‘Communities where an oral tradition predominates are so much out of the experience of the modern Western world that it is extremely difficult for anyone without first-hand knowledge to imagine how a language can be cultivated without being written to any extent, or what an oral literature is like, or how it is propagated and added to from generation to generation,’ he wrote.
To John the Gaelic mind existed in a vertical plane – it had ‘historical continuity and a religious sense’, whereas the consciousness of the modern West existed in a horizontal plane – it had breadth, it knew a little about a lot, but it was concerned with purely contemporary happenings which were forgotten soon after they happened. ‘There is a profound difference between the two attitudes, which represent the different spirits of different ages, and are very much in conflict.’
Working in this ‘vertical plane’ could yield amazing results – storytellers in the Hebrides could go back 1,000 years to the Vikings for material for their stories, which they made vivid with a strong sense of reality. But these sources were not easy for the outsider to access. Recitals of oral tradition did not often take place in public, belonging to the fireside or everyday tasks such as rocking the cradle, milking the cows, waulking the home-made cloth, or rowing boats. To be present at these events required the collector to be trusted by the performers and invited into their homes or working lives, and that took time, patience and empathy.
The great treasure trove of folklore collected by both John and Margaret is testament to the trust and respect they inspired in Hebridean communities, and none more so than South Uist, and Barra.
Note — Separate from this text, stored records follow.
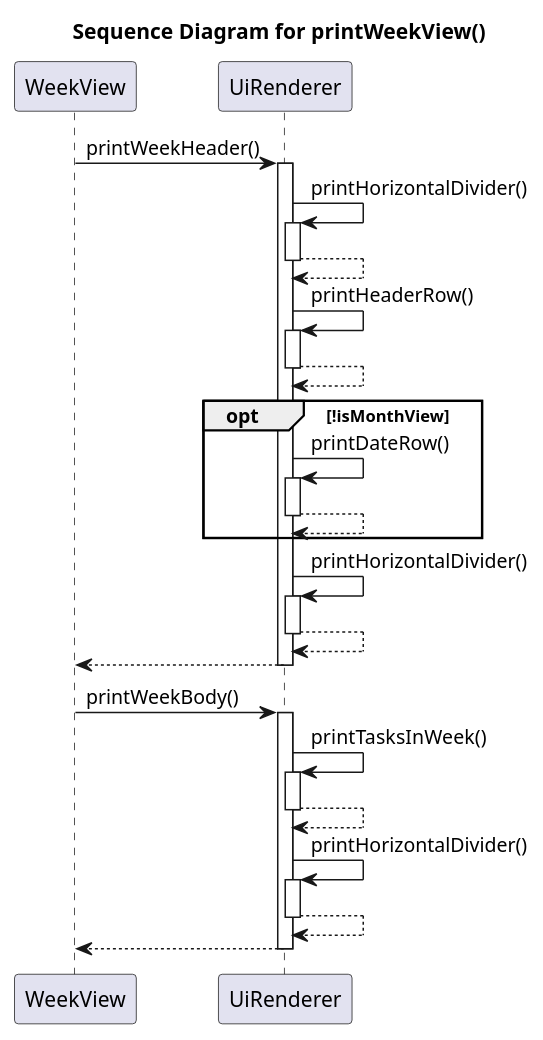
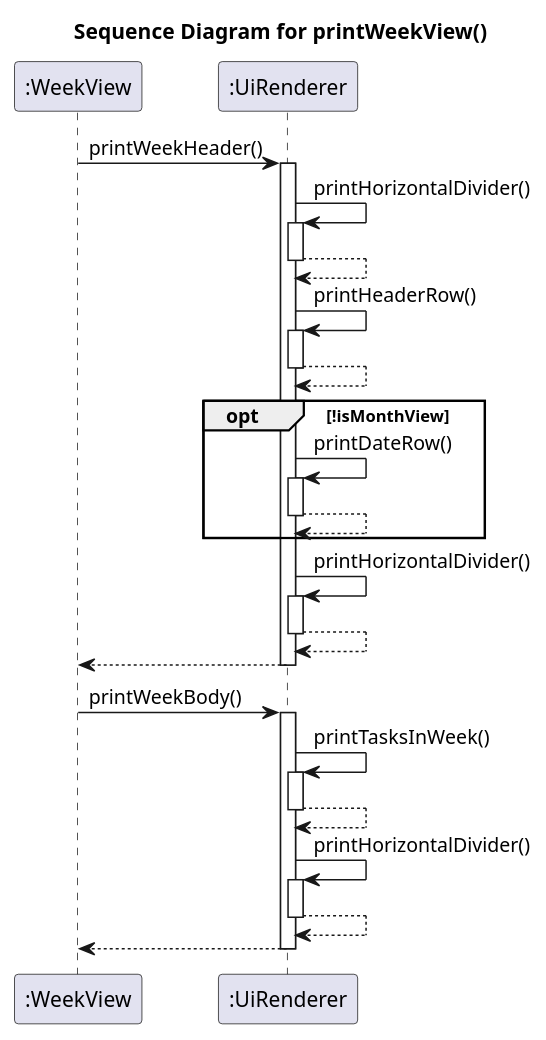
Before and after one commit to clarencepohh/tp: the diagram in docs/diagrams/sequence/PrintWeekViewSequenceDiagram.puml, drawn with PlantUML.

Commit message:
Rename variables for sequence diagram

```diff
--- a/docs/diagrams/sequence/PrintWeekViewSequenceDiagram.puml
+++ b/docs/diagrams/sequence/PrintWeekViewSequenceDiagram.puml
@@ -1,55 +1,55 @@
 @startuml
 
-participant WeekView as WV
-participant UiRenderer as UR
+participant ":WeekView" as WeekView
+participant ":UiRenderer" as UiRenderer
 
 title Sequence Diagram for printWeekView()
 
 ' Printing of Week Header
-WV -> UR: printWeekHeader()
+WeekView -> UiRenderer: printWeekHeader()
 
-activate UR
-UR -> UR: printHorizontalDivider()
-activate UR
-UR --> UR
-deactivate UR
+activate UiRenderer
+UiRenderer -> UiRenderer: printHorizontalDivider()
+activate UiRenderer
+UiRenderer --> UiRenderer
+deactivate UiRenderer
 
-UR -> UR: printHeaderRow()
-activate UR
-UR --> UR
-deactivate UR
+UiRenderer -> UiRenderer: printHeaderRow()
+activate UiRenderer
+UiRenderer --> UiRenderer
+deactivate UiRenderer
 
 opt !isMonthView
-    UR -> UR: printDateRow()
-    activate UR
-    UR --> UR
-    deactivate UR
+    UiRenderer -> UiRenderer: printDateRow()
+    activate UiRenderer
+    UiRenderer --> UiRenderer
+    deactivate UiRenderer
 end
 
-UR -> UR: printHorizontalDivider()
-activate UR
-UR --> UR
-deactivate UR
+UiRenderer -> UiRenderer: printHorizontalDivider()
+activate UiRenderer
+UiRenderer --> UiRenderer
+deactivate UiRenderer
 
-UR --> WV
-deactivate UR
+UiRenderer --> WeekView
+deactivate UiRenderer
 
 
 ' Printing of Week Body
-WV -> UR: printWeekBody()
-activate UR
+WeekView -> UiRenderer: printWeekBody()
+activate UiRenderer
 
-UR -> UR: printTasksInWeek()
-activate UR
-UR --> UR
-deactivate UR
+UiRenderer -> UiRenderer: printTasksInWeek()
+activate UiRenderer
+UiRenderer --> UiRenderer
+deactivate UiRenderer
 
-UR -> UR: printHorizontalDivider()
-activate UR
-UR --> UR
-deactivate UR
+UiRenderer -> UiRenderer: printHorizontalDivider()
+activate UiRenderer
+UiRenderer --> UiRenderer
+deactivate UiRenderer
 
-UR --> WV
-deactivate UR
+UiRenderer --> WeekView
+deactivate UiRenderer
 
 @enduml
```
One inspirational storyteller was The Coddy (less often called by his real name, John MacPherson). It was The Coddy who not only provided John Campbell with accommodation in a guest house he ran at Northbay, but was to teach him Gaelic and help him achieve the blas, fluency with the spoken language which would enable him to communicate easily with native speakers. The Coddy would also provide invaluable contacts and information. He knew everyone in the islands, was an exceptional source of news and gossip and was one of the chief tradition bearers – the teller of innumerable stories from Barra’s history and culture. John immediately liked him and found in him, perhaps a little of the father’s discipline he had lacked so far. In their lessons, when John stumbled over a phrase and retreated into English, the Coddy would hold up his hand to stop him: ‘Abair siod fhathast, Iain.’ (‘Say that again, John.’). John called him King of Barra.
It was also The Coddy who provided a turning point in John’s own story. In March 1938 he gave him the news that the Isle of Canna was for sale and would shortly be going on the market.